Some of the Hiragana: the Japanese writing system is made up of Hiragana, Katakana and Kanji. For those of you who followed our China adventure, you may know how much I HATED being illiterate there. In Japan I am absolutely determined to learn to read. This is the first step. So far, I can read a few words, like cat, dog, horse and some colors.

Japanese like electronics and high-tech stuff. There needs to be much more information about this for you and much more education about it for me. High-tech is key here. This explains my bathtub, my toilet, my refrigerator, the elaborate fan system and venting in my apartment.

Japanese food is excellent and varied. Yakitori, soba, Udon, Korean BBQ, Tonkatsu, pickles and on and on. One great thing about Japanese foods is that they are generally basically the same. If you buy something with the same name from two different places, it will be pretty much the same. This makes it so much easier to manage.

Japanese tofu, I can’t believe I am back to this. In China, my favorite dish was Mapo Tofu. Pockmarked women’s tofu, with spicy Sichuan peppercorns. But what I have learned here is there are tons of different kinds of tofu and I like them. In fact Dean has been to a tofu restaurant. So far, I prefer grilled tofu – somehow it is grilled, then packaged and sold in the store just like regular tofu. What I need is something like an encyclopedia of tofu. So far, all I have been able to find is a 1970s book with some definitions in it, but maybe I’ll have something when my regular cookbooks come. I’m going to learn all about this miracle bean product.

Japanese snacks are amazing, and delicious and shocking. Doughnuts, rice balls, strawberry flavored Cheetos, plum flavored potato chips, a cold hot dog in a bun from the bakery? You can find it all here.
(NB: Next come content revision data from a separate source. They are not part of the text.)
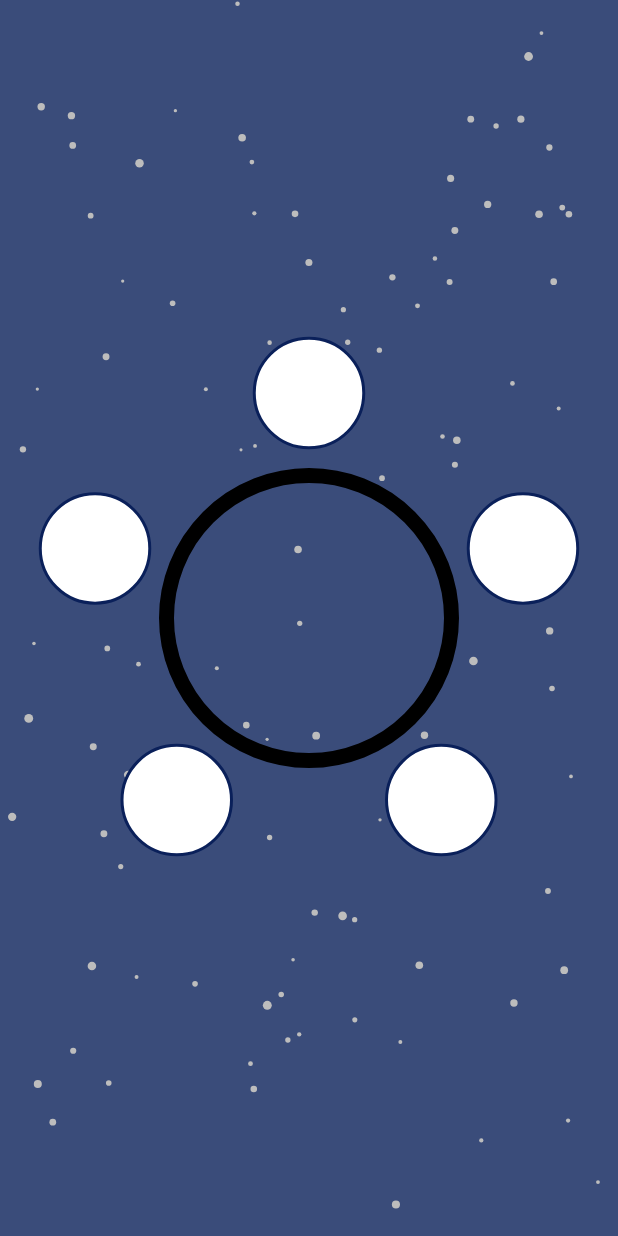
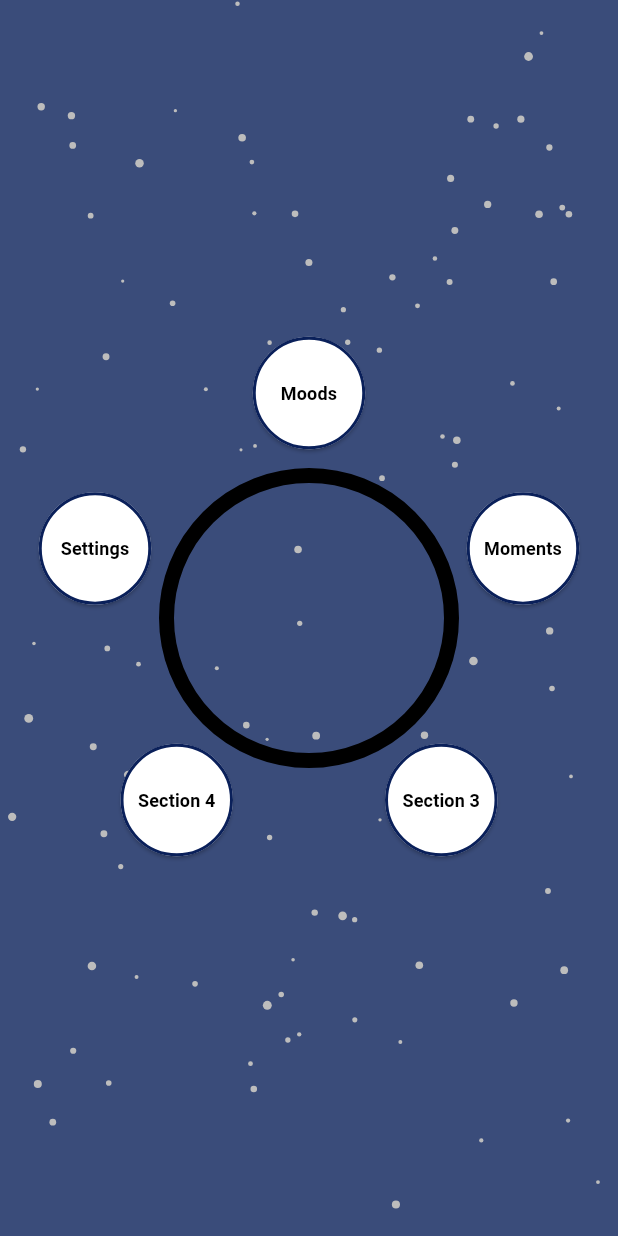
Before and after one commit to alexlucas03/vestal, a Flutter app: the MyHomePage screen opened directly, on a phone screen of 412 x 824 dp. Run offline on Flutter 3.47's test engine with Material 3 defaults, Android fonts, the phone set to English and light mode, and no system bars; our stand-ins replace fl_chart, sqflite, sqflite_common_ffi; missing offline and left inert: postgres; accounts and stored records are empty.

Commit message:
fixed local moments, navigation restructure for moods

```diff
--- a/lib/screens/home_page.dart
+++ b/lib/screens/home_page.dart
@@ -18,6 +18,8 @@ class MyHomePage extends StatefulWidget {
 class _MyHomePageState extends State<MyHomePage> with SingleTickerProviderStateMixin {
   late AnimationController _controller;
   late List<Animation<double>> _angleAnimations;
+
+  final List<String> sectionNames = ['Moods', 'Moments', 'Section 3', 'Section 4', 'Settings'];
 
   @override
   void initState() {
@@ -109,21 +111,10 @@ class _MyHomePageState extends State<MyHomePage> with SingleTickerProviderStateM
             return Positioned(
               top: y - (buttonSize / 2),
               left: x - (buttonSize / 2),
-              child: Container(
-                width: buttonSize,
-                height: buttonSize,
-                decoration: BoxDecoration(
-                  color: Colors.white,
-                  borderRadius: BorderRadius.circular(buttonSize / 2),
-                  border: Border.all(
-                    color: const Color(0xFF0A205A),
-                    width: 2,
-                  ),
-                ),
               child: _buildSection(
-                  'Section ${i + 1}',
+                sectionNames[i],
                 _getPageForIndex(i),
-                ),
+                buttonSize,
               ),
             );
           },
@@ -134,15 +125,26 @@ class _MyHomePageState extends State<MyHomePage> with SingleTickerProviderStateM
     return buttons;
   }
 
-  Widget _buildSection(String title, Widget page) {
-    return Builder(
-      builder: (context) => GestureDetector(
-        onTap: () {
+  Widget _buildSection(String title, Widget page, double buttonSize) {
+    return ElevatedButton(
+      onPressed: () {
         Navigator.push(
           context,
           MaterialPageRoute(builder: (context) => page),
         );
       },
+      style: ElevatedButton.styleFrom(
+        backgroundColor: Colors.white,
+        foregroundColor: Colors.white,
+        padding: EdgeInsets.zero,
+        fixedSize: Size(buttonSize, buttonSize),
+        shape: CircleBorder(
+          side: BorderSide(
+            color: const Color(0xFF0A205A),
+            width: 2,
+          ),
+        ),
+      ),
       child: Center(
         child: Text(
           title,
@@ -150,8 +152,7 @@ class _MyHomePageState extends State<MyHomePage> with SingleTickerProviderStateM
           style: const TextStyle(
             fontSize: 12,
             fontWeight: FontWeight.bold,
-              color: Colors.white,
-            ),
+            color: Colors.black,
           ),
         ),
       ),
--- a/lib/screens/moments_page.dart
+++ b/lib/screens/moments_page.dart
@@ -136,11 +136,11 @@ class _MomentsPageState extends State<MomentsPage> {
                     },
                   ),
             ),
-            const SizedBox(height: 16),
             ElevatedButton(
               onPressed: () => _navigateToAddMoment(),
-              child: const Text('Add New Moment'),
+              child: const Text('Add Moment'),
             ),
+            const SizedBox(height: 32),
           ],
         ),
       ),
```
Also changed, not shown: lib/database_helper.dart (+9 -1 lines), lib/screens/add_moment_page.dart (+63 -3 lines), lib/screens/mood_slider_page.dart (+4 -20 lines). Lines whose indentation alone changed are shown as unchanged.
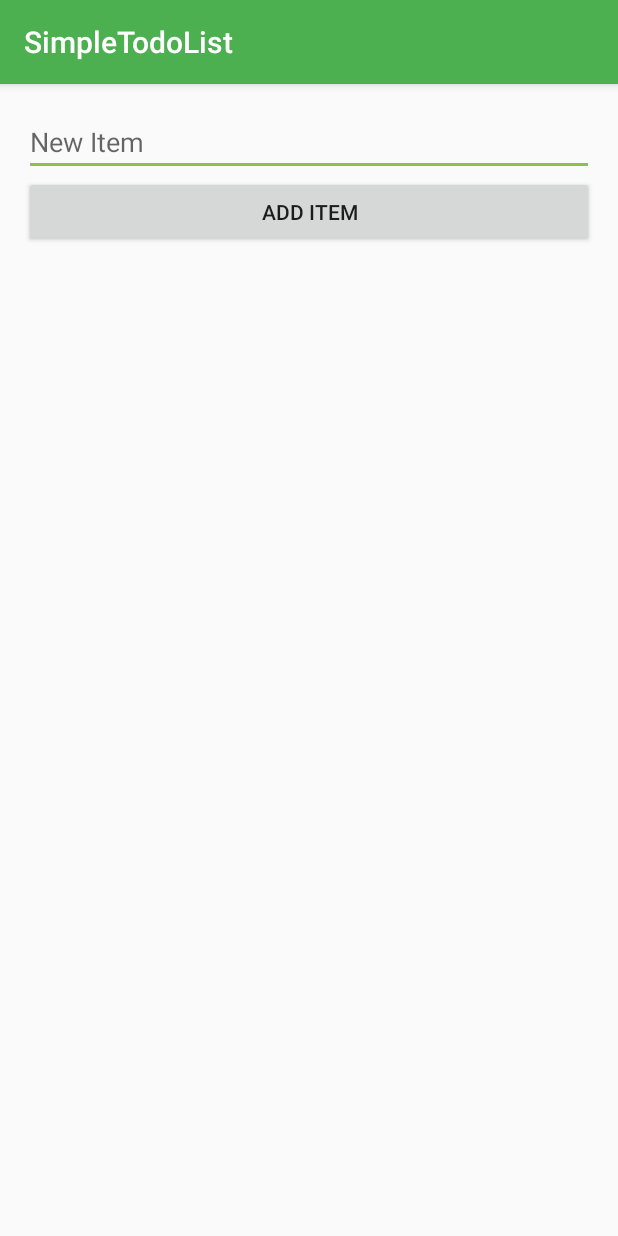
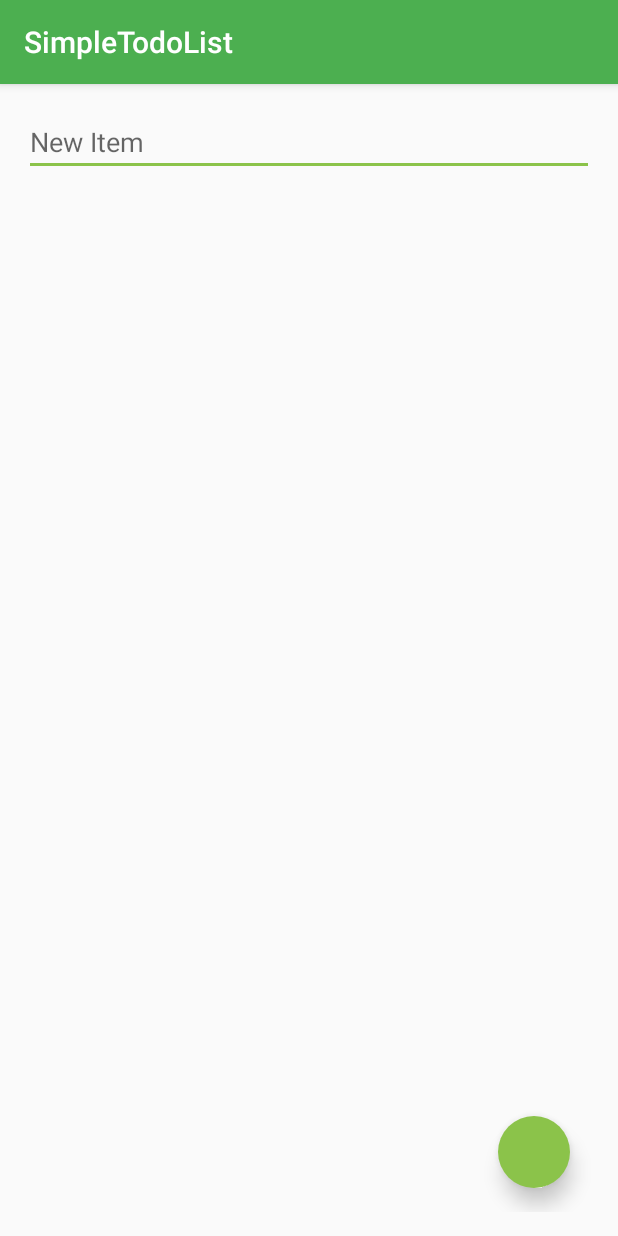
Before and after one commit to PeterD-3001/Android-SimpleTodoList, an Android app: the screen it shows after launch (DynamicListViewActivity), on a phone screen of 412 x 824 dp. Run offline under Robolectric (Android 15) with nearby library versions, the phone set to English and light mode, and no system bars.

Commit message:
Make it so !

```diff
--- a/app/src/main/java/be/teknyske/simpletodolist/DynamicListViewActivity.java
+++ b/app/src/main/java/be/teknyske/simpletodolist/DynamicListViewActivity.java
@@ -8,6 +8,7 @@ import android.widget.AdapterView;
 import android.widget.ArrayAdapter;
 import android.widget.Button;
 import android.widget.EditText;
+import android.widget.ImageButton;
 import android.widget.ListView;
 
 import java.util.ArrayList;
@@ -17,7 +18,7 @@ import java.util.Set;
 public class DynamicListViewActivity extends AppCompatActivity {
 
     private EditText item;
-    private Button addButtonReference;
+    private ImageButton addButtonReference;
     private ListView myDynamicListView;
     private ArrayList<String> list;
     private ArrayAdapter<String> adapter;
@@ -29,7 +30,7 @@ public class DynamicListViewActivity extends AppCompatActivity {
 
         //get References to items from UI
         item = (EditText) findViewById(R.id.itemEditText);
-        addButtonReference = (Button) findViewById(R.id.addItemButton);
+        addButtonReference = (ImageButton) findViewById(R.id.addItemButton);
         myDynamicListView = (ListView) findViewById(R.id.itemsListView);
 
         // create list and add some test-items
--- /dev/null
+++ b/app/src/main/res/drawable/oval.xml
@@ -0,0 +1,7 @@
+<?xml version="1.0" encoding="utf-8"?>
+<shape xmlns:android="http://schemas.android.com/apk/res/android"
+       android:shape="oval" >
+       <solid android:color="@color/colorAccent"/>
+
+
+</shape>
--- /dev/null
+++ b/app/src/main/res/layout-v21/activity_dynamic_list_view.xml
@@ -0,0 +1,52 @@
+<?xml version="1.0" encoding="utf-8"?>
+
+<FrameLayout
+xmlns:android="http://schemas.android.com/apk/res/android"
+xmlns:tools="http://schemas.android.com/tools"
+
+android:layout_width="match_parent"
+android:layout_height="match_parent"
+android:paddingBottom="@dimen/activity_vertical_margin"
+android:paddingLeft="@dimen/activity_horizontal_margin"
+android:paddingRight="@dimen/activity_horizontal_margin"
+android:paddingTop="@dimen/activity_vertical_margin"
+tools:context="be.teknyske.simpletodolist.DynamicListViewActivity"
+    >
+
+<LinearLayout
+    android:id="@+id/activity_dynamic_list_view"
+    android:layout_width="match_parent"
+    android:layout_height="match_parent"
+    android:orientation="vertical"
+    >
+
+    <EditText
+        android:id="@+id/itemEditText"
+        android:layout_width="match_parent"
+        android:layout_height="wrap_content"
+        android:ems="10"
+        android:hint="@string/addItemHint"
+        android:inputType="textPersonName"
+        />
+
+
+    <ListView
+        android:id="@+id/itemsListView"
+        android:layout_width="match_parent"
+        android:layout_height="match_parent"
+        />
+</LinearLayout>
+
+<ImageButton
+    android:id="@+id/addItemButton"
+    android:layout_height="@dimen/add_button_diameter"
+    android:layout_width="@dimen/add_button_diameter"
+    android:layout_gravity="end|bottom"
+    android:layout_marginBottom="@dimen/add_button_margin"
+    android:layout_marginEnd="@dimen/add_button_margin"
+    android:elevation="@dimen/elevation_high"
+    android:background="@drawable/oval"
+
+    />
+
+</FrameLayout>
--- a/app/src/main/res/layout/activity_dynamic_list_view.xml
+++ b/app/src/main/res/layout/activity_dynamic_list_view.xml
@@ -29,12 +29,7 @@
             android:inputType="textPersonName"
             />
 
-        <Button
-            android:id="@+id/addItemButton"
-            android:layout_width="match_parent"
-            android:layout_height="wrap_content"
-            android:text="@string/add_item"
-            />
+
 
         <ListView
             android:id="@+id/itemsListView"
@@ -43,4 +38,14 @@
             />
     </LinearLayout>
 
+    <ImageButton
+        android:id="@+id/addItemButton"
+        android:layout_height="@dimen/add_button_diameter"
+        android:layout_width="@dimen/add_button_diameter"
+        android:layout_gravity="end|bottom"
+        android:layout_marginBottom="@dimen/add_button_margin"
+        android:layout_marginEnd="@dimen/add_button_margin"
+        android:background="@drawable/oval"
+        />
+
 </FrameLayout>
```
Sushi. Having our own local place, trying a few others and serving it at home are just the beginning. I’m going to buy a sharkskin grater and grate my own wasabi and after that, who knows? My first sushi class is Monday.

Japanese drinks are a completely untapped area of knowledge. Not just beer, though it is sold with different alcohol contents which are taxed at different rates. Beers are also seasonal, but I don’t quite understand how here. There is also sake, which is as complex as French wines. To add to the complexity there is also Shochu a beverage I really like. It is distilled from barley, sweet potatoes, brown sugar, buckwheat or chestnuts. Generally it is a little stronger than wine, but not as strong as vodka. It is a clear liquor and comes in bottles that seem like sake if you can’t read…much more needed on this. And there are also fruit flavored drinks – like a Japanese wine cooler, grape, lemon and others.

Japanese temples are very interesting. They are complicated, so many details. What does it all mean? I have seen a bean throwing ceremony, some Shinto brides, barrels of ceremonial wine and paper lanterns. Fortunes, wishes and deities. Shinto, Buddhism, and Japanese culture come together – this is something I need to learn about.

Japanese fitness is different. Japanese gyms, at least mine are different form the American type. Even if they have the same equipment inside, they are still different. Hopefully during the time I live here I will figure out how to use the Japanese elliptical and maybe even manage some Japanese yoga. For both of us, the Asia diet is a good one, more walking and smaller portions.

And mascots? Mascots are very popular here. In fact there is a mascot book! So many creatures both real and imagined and they are everywhere. Pink, orange and green seem to be the popular colors. Some are copies of actual animals, others completely imagined. And Sanrio, don’t even get me started on it.

Pink seems to be the color of Japan. So much pink, everywhere. It is the beginning of spring, so cherry and plum blossoms are starting now – both pink. Cherry blossom watching seems to be a pastime. But pink is also acceptable for coats, shoes, all kinds of bags, cars etc. Pink is good. Embrace it.

All these things to learn about, and we haven’t even left Tokyo. In fact we haven’t even wanted to.